"From the earliest days of the church, the reading of Scripture has been an integral part of the Christian liturgy, an inheritance to some extent from the liturgy of the synagogue. Today, too, it is above all through the liturgy that Christians come into contact with Scripture, particularly during the Sunday celebration of the Eucharist.
"In principle, the liturgy, and especially the sacramental liturgy, the high point of which is the eucharistic celebration, brings about the most perfect actualization of the biblical texts, for the liturgy places the proclamation in the midst of the community of believers, gathered around Christ so as to draw near to God. Christ is then 'present in his word, because it is he himself who speaks when sacred Scripture is read in the church' (Sacrosanctum Concilium, 7). Written text thus becomes living word.
"The liturgical reform initiated by the Second Vatican Council sought to provide Catholics with rich sustenance from the Bible. The triple cycle of Sunday readings gives a privileged place to the Gospels, in such a way as to shed light on the mystery of Christ as principle of our salvation. By regularly associating a text of the Old Testament with the text of the Gospel, the cycle often suggests a Scriptural interpretation moving in the direction of typology.
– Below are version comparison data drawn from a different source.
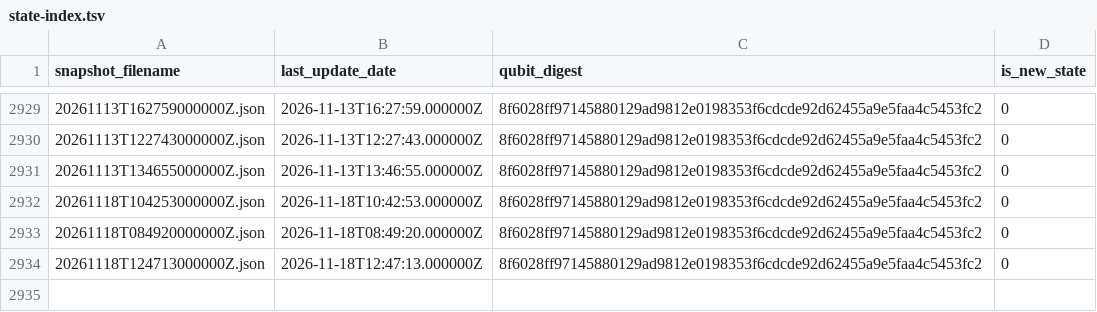
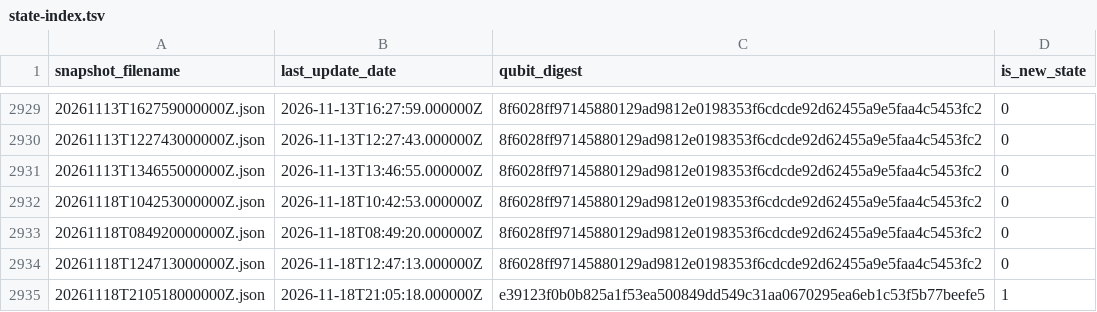
Before and after one commit to SuperconducTED/superconducted-noise-engine, a TSV file: health/state-index.tsv, drawn as a sheet; only a part is shown, gaps mark what is left out.

```diff
--- a/health/state-index.tsv
+++ b/health/state-index.tsv
@@ -2934 +2934,2 @@ snapshot_filename	last_update_date	qubit_digest	is_new_state
 20261118T124713000000Z.json	2026-11-18T12:47:13.000000Z	8f6028ff97145880129ad9812e0198353f6cdcde92d62455a9e5faa4c5453fc2	0
+20261118T210518000000Z.json	2026-11-18T21:05:18.000000Z	e39123f0b0b825a1f53ea500849dd549c31aa0670295ea6eb1c53f5b77beefe5	1
```
Also changed, not shown: ledger/2026-11.tsv, 1 other file.
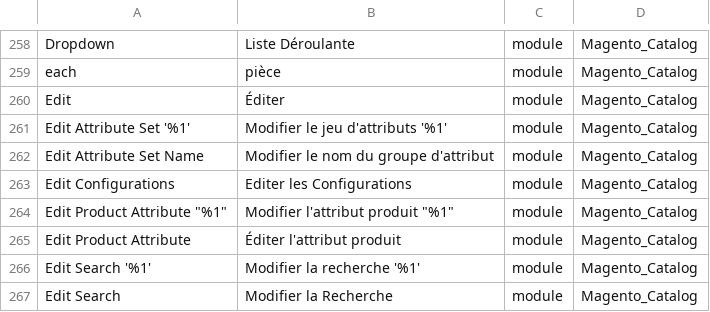
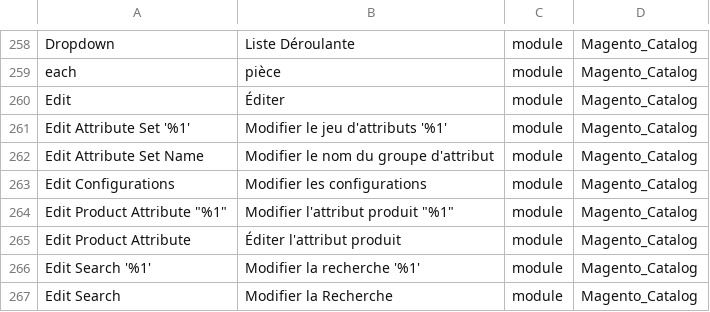
Before and after one commit to Imaginaerum/magento2-language-fr-fr, a CSV file: fr_fr.module.magento_catalog.csv, drawn as a sheet; only a part is shown, gaps mark what is left out; the diff names each change by its address in the sheet, - before the commit and + after, or states it on an @@ line.

```diff
--- a/fr_fr.module.magento_catalog.csv
+++ b/fr_fr.module.magento_catalog.csv
-B263: Editer les Configurations
+B263: Modifier les configurations
```
Also changed, not shown: fr_fr.custom.imaginaerum.csv, fr_fr.module.magento_checkout.csv, 5 other files.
But, of course, such is not the only kind of interpretation possible."
--From the 1993 document, The Interpretation of the Bible in the Church (IV, C, 1), issued by the Pontifical Biblical Commission.